# RECORDS PROVIDED:
- - - - -
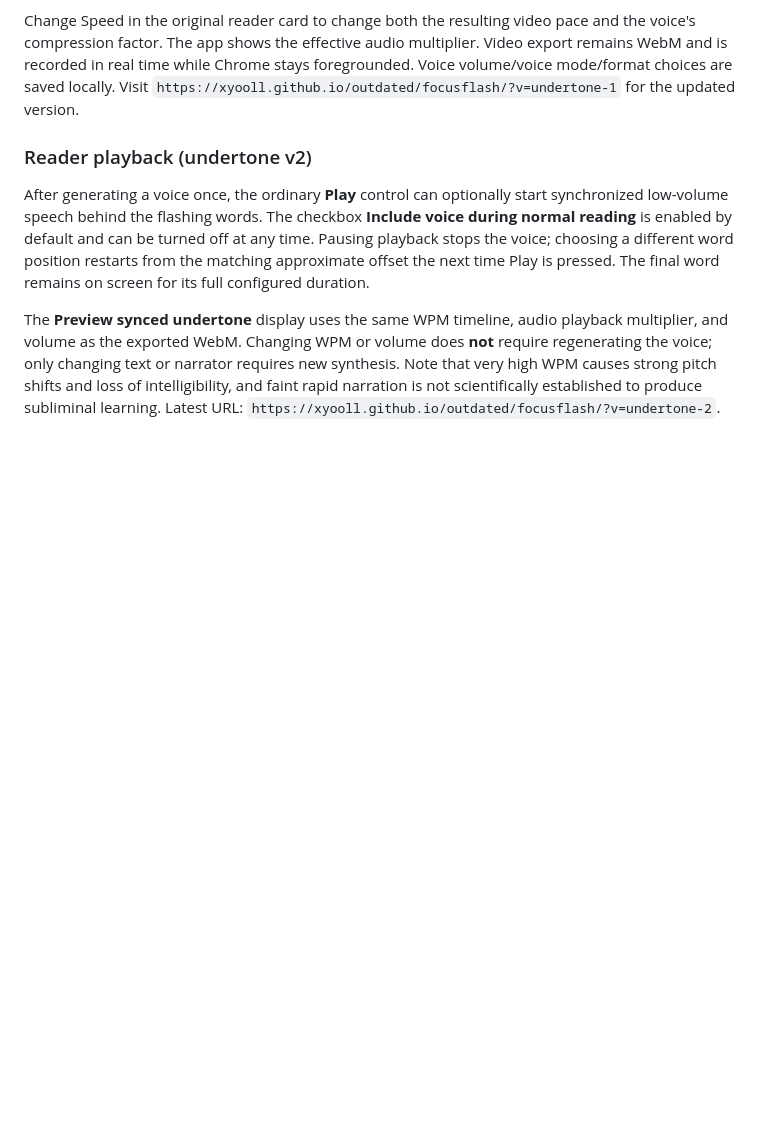
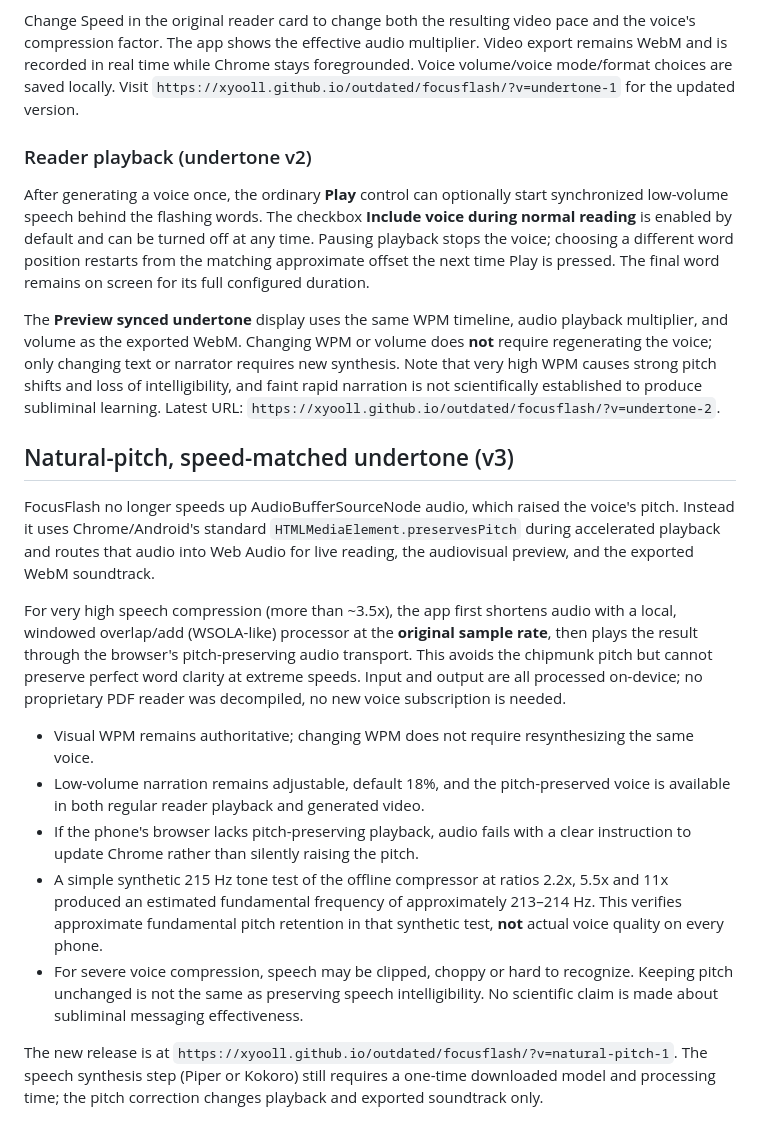
Before and after one commit to Xyooll/outdated, a Markdown page: focusflash/README.md, the part around the change. Drawn GitHub-style; blank space fills up the shorter version.

Commit message:
Document pitch-preserving voice transport, high-speed DSP and limitations

```diff
--- a/focusflash/README.md
+++ b/focusflash/README.md
@@ -72,3 +72,18 @@ Change Speed in the original reader card to change both the resulting video pace
 After generating a voice once, the ordinary **Play** control can optionally start synchronized low-volume speech behind the flashing words. The checkbox **Include voice during normal reading** is enabled by default and can be turned off at any time. Pausing playback stops the voice; choosing a different word position restarts from the matching approximate offset the next time Play is pressed. The final word remains on screen for its full configured duration.
 
 The **Preview synced undertone** display uses the same WPM timeline, audio playback multiplier, and volume as the exported WebM. Changing WPM or volume does **not** require regenerating the voice; only changing text or narrator requires new synthesis. Note that very high WPM causes strong pitch shifts and loss of intelligibility, and faint rapid narration is not scientifically established to produce subliminal learning. Latest URL: `https://xyooll.github.io/outdated/focusflash/?v=undertone-2`.
+
+
+## Natural-pitch, speed-matched undertone (v3)
+
+FocusFlash no longer speeds up AudioBufferSourceNode audio, which raised the voice's pitch. Instead it uses Chrome/Android's standard `HTMLMediaElement.preservesPitch` during accelerated playback and routes that audio into Web Audio for live reading, the audiovisual preview, and the exported WebM soundtrack.
+
+For very high speech compression (more than ~3.5x), the app first shortens audio with a local, windowed overlap/add (WSOLA-like) processor at the **original sample rate**, then plays the result through the browser's pitch-preserving audio transport. This avoids the chipmunk pitch but cannot preserve perfect word clarity at extreme speeds. Input and output are all processed on-device; no proprietary PDF reader was decompiled, no new voice subscription is needed.
+
+- Visual WPM remains authoritative; changing WPM does not require resynthesizing the same voice.
+- Low-volume narration remains adjustable, default 18%, and the pitch-preserved voice is available in both regular reader playback and generated video.
+- If the phone's browser lacks pitch-preserving playback, audio fails with a clear instruction to update Chrome rather than silently raising the pitch.
+- A simple synthetic 215 Hz tone test of the offline compressor at ratios 2.2x, 5.5x and 11x produced an estimated fundamental frequency of approximately 213–214 Hz. This verifies approximate fundamental pitch retention in that synthetic test, **not** actual voice quality on every phone.
+- For severe voice compression, speech may be clipped, choppy or hard to recognize. Keeping pitch unchanged is not the same as preserving speech intelligibility. No scientific claim is made about subliminal messaging effectiveness.
+
+The new release is at `https://xyooll.github.io/outdated/focusflash/?v=natural-pitch-1`. The speech synthesis step (Piper or Kokoro) still requires a one-time downloaded model and processing time; the pitch correction changes playback and exported soundtrack only.
```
- - - - -
Show every line of the entries above where the word "playback" occurs.

# FINISHED TASK:
 After generating a voice once, the ordinary **Play** control can optionally start synchronized low-volume speech behind the flashing words. The checkbox **Include voice during normal reading** is enabled by default and can be turned off at any time. Pausing playback stops the voice; choosing a different word position restarts from the matching approximate offset the next time Play is pressed. The final word remains on screen for its full configured duration.
 The **Preview synced undertone** display uses the same WPM timeline, audio playback multiplier, and volume as the exported WebM. Changing WPM or volume does **not** require regenerating the voice; only changing text or narrator requires new synthesis. Note that very high WPM causes strong pitch shifts and loss of intelligibility, and faint rapid narration is not scientifically established to produce subliminal learning. Latest URL: `https://xyooll.github.io/outdated/focusflash/?v=undertone-2`.
+FocusFlash no longer speeds up AudioBufferSourceNode audio, which raised the voice's pitch. Instead it uses Chrome/Android's standard `HTMLMediaElement.preservesPitch` during accelerated playback and routes that audio into Web Audio for live reading, the audiovisual preview, and the exported WebM soundtrack.
+- Low-volume narration remains adjustable, default 18%, and the pitch-preserved voice is available in both regular reader playback and generated video.
+- If the phone's browser lacks pitch-preserving playback, audio fails with a clear instruction to update Chrome rather than silently raising the pitch.
+The new release is at `https://xyooll.github.io/outdated/focusflash/?v=natural-pitch-1`. The speech synthesis step (Piper or Kokoro) still requires a one-time downloaded model and processing time; the pitch correction changes playback and exported soundtrack only.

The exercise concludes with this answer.